**Exercise prompt:**
In the entries below, find each line with the word "Андропова" and pull it out.

Revision comparison data:

########################################

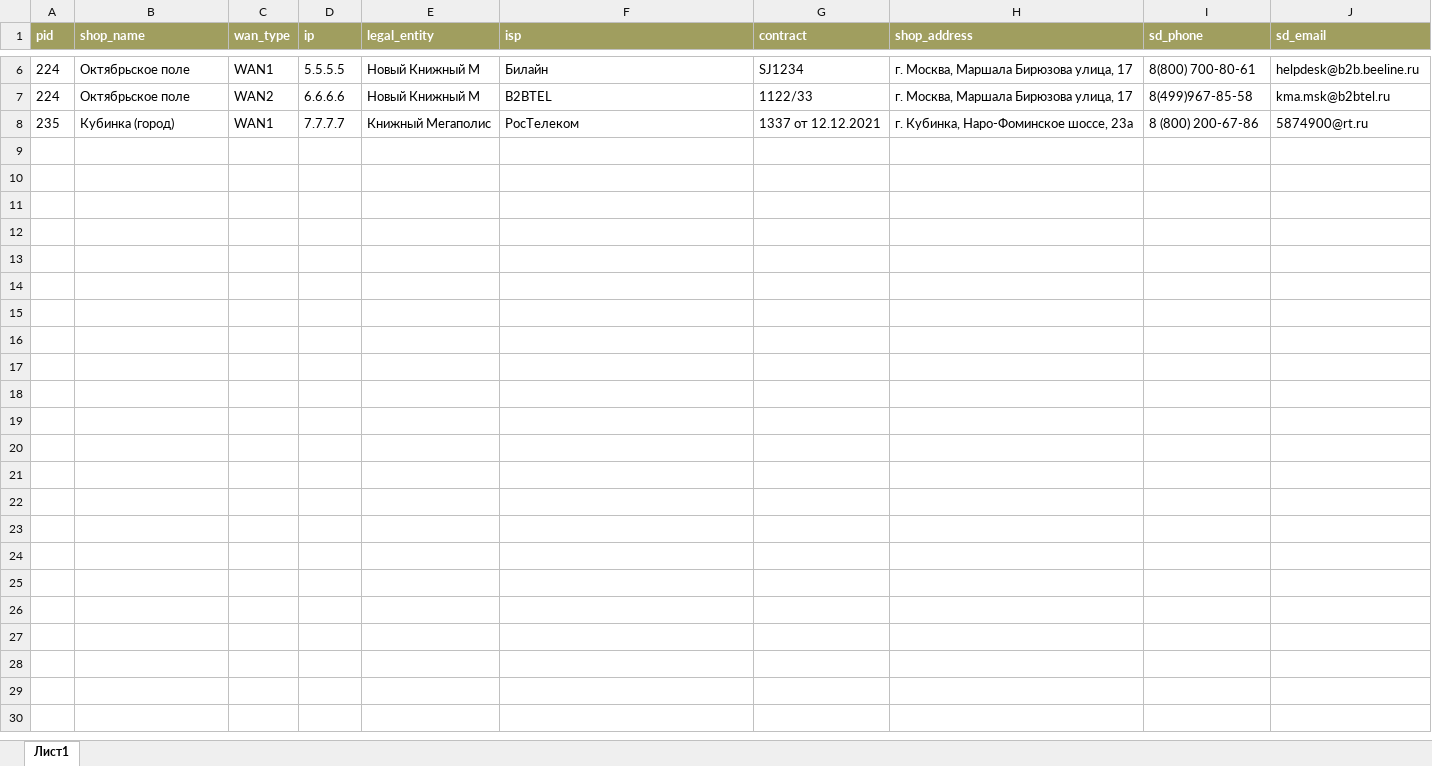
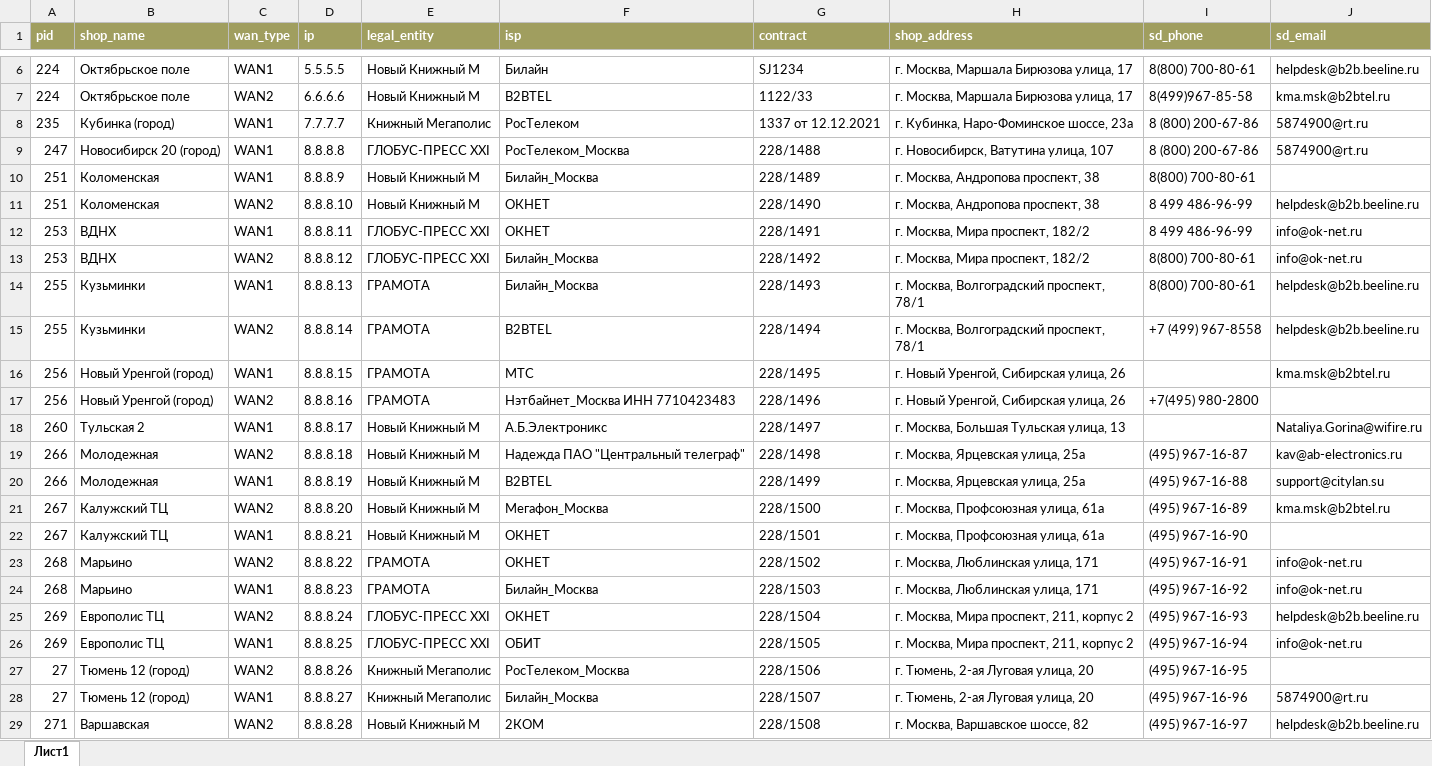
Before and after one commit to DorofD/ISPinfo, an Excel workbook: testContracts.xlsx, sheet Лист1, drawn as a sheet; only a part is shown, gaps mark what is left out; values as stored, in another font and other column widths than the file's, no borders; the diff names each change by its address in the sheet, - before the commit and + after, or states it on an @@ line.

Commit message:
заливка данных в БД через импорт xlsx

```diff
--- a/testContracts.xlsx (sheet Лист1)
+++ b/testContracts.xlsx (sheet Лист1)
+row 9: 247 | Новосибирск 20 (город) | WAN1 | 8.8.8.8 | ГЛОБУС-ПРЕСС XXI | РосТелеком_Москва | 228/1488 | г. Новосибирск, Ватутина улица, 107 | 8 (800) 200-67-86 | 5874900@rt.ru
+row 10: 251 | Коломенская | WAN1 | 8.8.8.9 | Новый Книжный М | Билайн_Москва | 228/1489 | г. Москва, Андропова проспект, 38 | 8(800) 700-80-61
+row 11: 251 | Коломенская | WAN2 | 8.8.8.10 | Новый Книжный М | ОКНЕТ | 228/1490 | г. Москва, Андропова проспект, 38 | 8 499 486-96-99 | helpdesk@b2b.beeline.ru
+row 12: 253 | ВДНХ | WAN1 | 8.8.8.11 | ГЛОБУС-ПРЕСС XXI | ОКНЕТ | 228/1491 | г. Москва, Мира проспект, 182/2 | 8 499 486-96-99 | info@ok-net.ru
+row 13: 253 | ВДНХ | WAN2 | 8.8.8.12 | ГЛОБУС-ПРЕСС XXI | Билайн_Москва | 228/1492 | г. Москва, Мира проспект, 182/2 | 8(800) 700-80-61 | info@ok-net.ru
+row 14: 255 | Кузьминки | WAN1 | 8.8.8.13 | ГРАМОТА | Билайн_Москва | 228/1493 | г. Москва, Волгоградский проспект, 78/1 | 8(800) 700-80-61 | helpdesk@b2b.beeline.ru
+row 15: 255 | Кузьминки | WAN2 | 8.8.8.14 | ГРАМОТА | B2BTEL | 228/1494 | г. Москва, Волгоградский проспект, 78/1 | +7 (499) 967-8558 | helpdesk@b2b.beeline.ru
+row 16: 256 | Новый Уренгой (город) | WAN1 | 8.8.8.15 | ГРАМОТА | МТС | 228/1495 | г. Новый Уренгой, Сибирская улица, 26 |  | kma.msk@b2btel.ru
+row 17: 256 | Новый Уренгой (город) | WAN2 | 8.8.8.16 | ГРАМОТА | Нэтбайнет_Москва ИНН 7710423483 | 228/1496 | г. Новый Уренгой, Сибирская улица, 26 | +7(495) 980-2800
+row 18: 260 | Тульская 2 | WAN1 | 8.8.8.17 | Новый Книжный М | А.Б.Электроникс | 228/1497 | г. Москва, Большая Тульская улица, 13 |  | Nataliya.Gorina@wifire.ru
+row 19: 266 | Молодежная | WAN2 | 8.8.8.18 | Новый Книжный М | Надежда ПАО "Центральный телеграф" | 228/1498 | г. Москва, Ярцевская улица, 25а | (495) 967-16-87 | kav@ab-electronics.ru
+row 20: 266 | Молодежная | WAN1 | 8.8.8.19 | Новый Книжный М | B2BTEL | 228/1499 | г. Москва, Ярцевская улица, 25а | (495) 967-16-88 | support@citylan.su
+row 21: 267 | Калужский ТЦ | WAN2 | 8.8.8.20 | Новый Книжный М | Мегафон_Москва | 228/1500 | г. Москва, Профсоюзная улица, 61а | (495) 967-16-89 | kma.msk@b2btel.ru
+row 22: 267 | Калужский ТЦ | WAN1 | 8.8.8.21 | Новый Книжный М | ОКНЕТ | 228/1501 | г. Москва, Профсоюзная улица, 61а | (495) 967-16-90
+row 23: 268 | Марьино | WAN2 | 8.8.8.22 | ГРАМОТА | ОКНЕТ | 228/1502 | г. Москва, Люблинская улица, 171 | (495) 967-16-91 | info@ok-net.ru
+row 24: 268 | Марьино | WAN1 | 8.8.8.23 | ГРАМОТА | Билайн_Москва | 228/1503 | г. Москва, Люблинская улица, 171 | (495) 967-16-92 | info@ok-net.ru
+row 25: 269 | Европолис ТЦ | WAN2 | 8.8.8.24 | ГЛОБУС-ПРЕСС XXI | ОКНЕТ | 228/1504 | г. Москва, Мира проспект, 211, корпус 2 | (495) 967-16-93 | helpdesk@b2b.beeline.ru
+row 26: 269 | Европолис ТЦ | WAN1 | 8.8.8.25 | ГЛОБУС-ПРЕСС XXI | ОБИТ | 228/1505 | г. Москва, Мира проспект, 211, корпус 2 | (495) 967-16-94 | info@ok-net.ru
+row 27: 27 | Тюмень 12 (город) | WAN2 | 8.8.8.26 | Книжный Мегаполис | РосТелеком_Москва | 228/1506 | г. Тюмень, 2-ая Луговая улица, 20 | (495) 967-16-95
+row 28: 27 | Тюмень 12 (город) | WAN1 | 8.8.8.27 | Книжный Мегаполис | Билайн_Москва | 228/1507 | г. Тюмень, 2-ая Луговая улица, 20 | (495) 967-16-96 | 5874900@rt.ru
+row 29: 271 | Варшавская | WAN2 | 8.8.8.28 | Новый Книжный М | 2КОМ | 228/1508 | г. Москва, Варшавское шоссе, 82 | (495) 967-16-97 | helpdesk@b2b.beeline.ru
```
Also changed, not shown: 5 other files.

########################################

**Result of the task:**
+row 10: 251 | Коломенская | WAN1 | 8.8.8.9 | Новый Книжный М | Билайн_Москва | 228/1489 | г. Москва, Андропова проспект, 38 | 8(800) 700-80-61
+row 11: 251 | Коломенская | WAN2 | 8.8.8.10 | Новый Книжный М | ОКНЕТ | 228/1490 | г. Москва, Андропова проспект, 38 | 8 499 486-96-99 | helpdesk@b2b.beeline.ru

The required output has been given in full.